━━━━━ GIVEN DATA ━━━━━

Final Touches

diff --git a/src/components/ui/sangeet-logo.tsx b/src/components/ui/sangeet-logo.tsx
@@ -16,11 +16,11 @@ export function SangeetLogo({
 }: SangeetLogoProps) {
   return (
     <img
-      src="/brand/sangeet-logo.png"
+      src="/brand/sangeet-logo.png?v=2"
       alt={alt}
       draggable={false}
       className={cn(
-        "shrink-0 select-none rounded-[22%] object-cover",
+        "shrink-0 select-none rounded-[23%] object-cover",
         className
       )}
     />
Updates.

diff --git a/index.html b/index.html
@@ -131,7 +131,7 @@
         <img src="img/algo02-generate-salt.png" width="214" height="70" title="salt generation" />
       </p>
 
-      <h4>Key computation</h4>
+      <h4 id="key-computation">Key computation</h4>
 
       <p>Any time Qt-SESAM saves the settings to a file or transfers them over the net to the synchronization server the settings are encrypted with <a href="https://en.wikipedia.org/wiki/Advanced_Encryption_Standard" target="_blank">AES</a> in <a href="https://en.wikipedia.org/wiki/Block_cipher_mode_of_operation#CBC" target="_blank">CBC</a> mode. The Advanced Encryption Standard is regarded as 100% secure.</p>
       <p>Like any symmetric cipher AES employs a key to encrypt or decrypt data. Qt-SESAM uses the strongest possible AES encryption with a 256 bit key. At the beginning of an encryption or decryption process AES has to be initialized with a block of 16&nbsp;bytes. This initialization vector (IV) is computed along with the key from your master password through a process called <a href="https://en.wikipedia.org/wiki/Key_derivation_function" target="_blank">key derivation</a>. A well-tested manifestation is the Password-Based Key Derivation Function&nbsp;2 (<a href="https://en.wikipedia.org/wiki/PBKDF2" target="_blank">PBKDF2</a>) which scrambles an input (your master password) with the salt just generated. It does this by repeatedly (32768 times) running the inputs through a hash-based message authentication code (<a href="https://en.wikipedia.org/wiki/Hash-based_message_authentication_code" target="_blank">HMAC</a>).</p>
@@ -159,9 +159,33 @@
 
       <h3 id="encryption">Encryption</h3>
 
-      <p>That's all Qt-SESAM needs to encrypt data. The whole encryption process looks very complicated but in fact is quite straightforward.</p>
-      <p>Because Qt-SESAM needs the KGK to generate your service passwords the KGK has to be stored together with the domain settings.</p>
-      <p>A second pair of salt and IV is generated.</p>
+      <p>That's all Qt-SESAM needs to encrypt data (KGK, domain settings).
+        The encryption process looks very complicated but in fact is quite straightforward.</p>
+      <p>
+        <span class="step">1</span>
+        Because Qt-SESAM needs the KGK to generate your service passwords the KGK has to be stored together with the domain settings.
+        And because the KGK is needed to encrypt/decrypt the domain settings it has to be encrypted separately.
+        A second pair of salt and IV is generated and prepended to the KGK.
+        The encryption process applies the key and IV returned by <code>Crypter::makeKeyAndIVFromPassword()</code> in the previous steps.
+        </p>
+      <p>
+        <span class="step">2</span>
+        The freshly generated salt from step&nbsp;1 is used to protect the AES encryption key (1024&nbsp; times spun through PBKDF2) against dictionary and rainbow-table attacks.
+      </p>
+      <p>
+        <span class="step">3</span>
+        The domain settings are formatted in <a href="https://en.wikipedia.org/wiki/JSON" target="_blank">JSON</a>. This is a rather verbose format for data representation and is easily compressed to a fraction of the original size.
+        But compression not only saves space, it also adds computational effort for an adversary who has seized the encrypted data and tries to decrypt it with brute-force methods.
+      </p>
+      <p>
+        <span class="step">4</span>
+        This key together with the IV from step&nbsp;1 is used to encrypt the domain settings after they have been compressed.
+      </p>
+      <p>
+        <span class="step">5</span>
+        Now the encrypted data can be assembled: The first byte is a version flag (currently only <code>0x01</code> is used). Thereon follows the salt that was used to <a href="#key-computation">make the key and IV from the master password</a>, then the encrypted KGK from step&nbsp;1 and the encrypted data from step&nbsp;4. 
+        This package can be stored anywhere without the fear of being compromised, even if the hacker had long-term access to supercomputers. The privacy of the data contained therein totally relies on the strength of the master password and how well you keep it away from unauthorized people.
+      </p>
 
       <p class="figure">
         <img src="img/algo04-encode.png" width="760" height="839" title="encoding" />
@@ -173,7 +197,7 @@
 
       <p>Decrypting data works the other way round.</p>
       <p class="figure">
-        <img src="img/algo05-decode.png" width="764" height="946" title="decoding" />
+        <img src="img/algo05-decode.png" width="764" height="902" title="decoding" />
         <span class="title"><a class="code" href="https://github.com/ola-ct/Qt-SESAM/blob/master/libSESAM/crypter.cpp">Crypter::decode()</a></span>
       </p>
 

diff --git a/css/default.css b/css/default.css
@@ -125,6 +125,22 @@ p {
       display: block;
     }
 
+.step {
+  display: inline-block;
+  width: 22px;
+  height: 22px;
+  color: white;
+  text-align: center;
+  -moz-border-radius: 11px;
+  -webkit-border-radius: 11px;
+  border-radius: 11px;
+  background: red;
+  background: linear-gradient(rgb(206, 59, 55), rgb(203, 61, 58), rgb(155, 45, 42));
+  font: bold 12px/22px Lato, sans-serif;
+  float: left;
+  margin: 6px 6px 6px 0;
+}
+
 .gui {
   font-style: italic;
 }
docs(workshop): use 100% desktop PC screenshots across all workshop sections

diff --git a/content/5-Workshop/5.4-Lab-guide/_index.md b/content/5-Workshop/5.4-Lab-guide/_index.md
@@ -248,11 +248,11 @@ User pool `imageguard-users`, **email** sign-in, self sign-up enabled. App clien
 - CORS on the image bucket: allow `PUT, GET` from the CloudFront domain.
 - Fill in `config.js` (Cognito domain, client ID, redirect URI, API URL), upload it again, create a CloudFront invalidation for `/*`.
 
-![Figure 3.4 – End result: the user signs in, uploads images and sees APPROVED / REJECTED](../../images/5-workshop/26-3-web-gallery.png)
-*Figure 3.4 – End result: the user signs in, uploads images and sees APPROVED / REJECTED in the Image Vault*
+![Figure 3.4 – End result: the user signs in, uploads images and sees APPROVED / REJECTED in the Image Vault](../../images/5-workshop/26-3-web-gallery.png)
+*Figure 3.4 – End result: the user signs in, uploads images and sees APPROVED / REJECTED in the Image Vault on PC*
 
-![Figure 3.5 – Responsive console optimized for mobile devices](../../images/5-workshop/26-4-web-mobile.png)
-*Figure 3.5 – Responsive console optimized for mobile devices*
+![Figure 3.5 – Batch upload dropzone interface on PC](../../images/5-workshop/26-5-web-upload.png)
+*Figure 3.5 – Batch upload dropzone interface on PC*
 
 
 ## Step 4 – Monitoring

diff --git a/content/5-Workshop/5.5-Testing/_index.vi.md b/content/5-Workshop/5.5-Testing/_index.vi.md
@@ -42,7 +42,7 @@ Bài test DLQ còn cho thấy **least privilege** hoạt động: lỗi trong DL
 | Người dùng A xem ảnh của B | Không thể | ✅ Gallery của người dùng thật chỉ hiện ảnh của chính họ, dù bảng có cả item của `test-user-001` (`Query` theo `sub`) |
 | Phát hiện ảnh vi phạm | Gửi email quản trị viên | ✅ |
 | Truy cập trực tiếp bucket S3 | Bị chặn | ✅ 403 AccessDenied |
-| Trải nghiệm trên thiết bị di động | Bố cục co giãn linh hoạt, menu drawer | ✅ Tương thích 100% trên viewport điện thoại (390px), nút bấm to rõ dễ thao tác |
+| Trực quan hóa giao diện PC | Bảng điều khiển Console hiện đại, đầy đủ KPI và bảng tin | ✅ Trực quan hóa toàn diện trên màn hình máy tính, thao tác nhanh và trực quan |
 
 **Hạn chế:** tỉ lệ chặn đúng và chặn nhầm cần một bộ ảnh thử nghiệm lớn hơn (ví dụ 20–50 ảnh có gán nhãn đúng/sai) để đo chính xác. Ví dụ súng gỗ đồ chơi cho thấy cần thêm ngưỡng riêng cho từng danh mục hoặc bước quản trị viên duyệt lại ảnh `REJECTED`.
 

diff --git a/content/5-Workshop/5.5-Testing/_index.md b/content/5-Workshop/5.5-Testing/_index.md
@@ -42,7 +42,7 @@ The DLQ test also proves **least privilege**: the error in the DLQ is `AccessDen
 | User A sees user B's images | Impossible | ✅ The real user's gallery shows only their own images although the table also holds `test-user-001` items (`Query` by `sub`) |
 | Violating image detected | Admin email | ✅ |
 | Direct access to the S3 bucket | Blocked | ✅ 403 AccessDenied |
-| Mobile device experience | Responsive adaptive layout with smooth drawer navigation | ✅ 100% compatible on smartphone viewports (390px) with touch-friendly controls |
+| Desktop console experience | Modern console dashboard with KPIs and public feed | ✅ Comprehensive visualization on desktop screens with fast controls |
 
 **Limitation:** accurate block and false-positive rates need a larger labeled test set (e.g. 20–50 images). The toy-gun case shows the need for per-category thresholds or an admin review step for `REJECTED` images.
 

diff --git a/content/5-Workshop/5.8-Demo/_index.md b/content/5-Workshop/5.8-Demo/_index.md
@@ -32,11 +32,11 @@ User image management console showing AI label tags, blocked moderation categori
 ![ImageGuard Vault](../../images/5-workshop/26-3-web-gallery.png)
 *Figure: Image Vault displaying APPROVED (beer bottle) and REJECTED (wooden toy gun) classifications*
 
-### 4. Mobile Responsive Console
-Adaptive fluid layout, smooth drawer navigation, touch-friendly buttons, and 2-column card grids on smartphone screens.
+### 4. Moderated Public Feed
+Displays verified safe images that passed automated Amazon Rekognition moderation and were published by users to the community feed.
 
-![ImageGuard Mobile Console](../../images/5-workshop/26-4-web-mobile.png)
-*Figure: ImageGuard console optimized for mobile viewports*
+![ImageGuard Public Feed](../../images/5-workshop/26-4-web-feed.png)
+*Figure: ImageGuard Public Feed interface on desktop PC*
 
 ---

━━━━━

ASSIGNMENT: Copy every line of the data that carries the word "height".

REPLY:
         <img src="img/algo02-generate-salt.png" width="214" height="70" title="salt generation" />
         <img src="img/algo04-encode.png" width="760" height="839" title="encoding" />
-        <img src="img/algo05-decode.png" width="764" height="946" title="decoding" />
+        <img src="img/algo05-decode.png" width="764" height="902" title="decoding" />
+  height: 22px;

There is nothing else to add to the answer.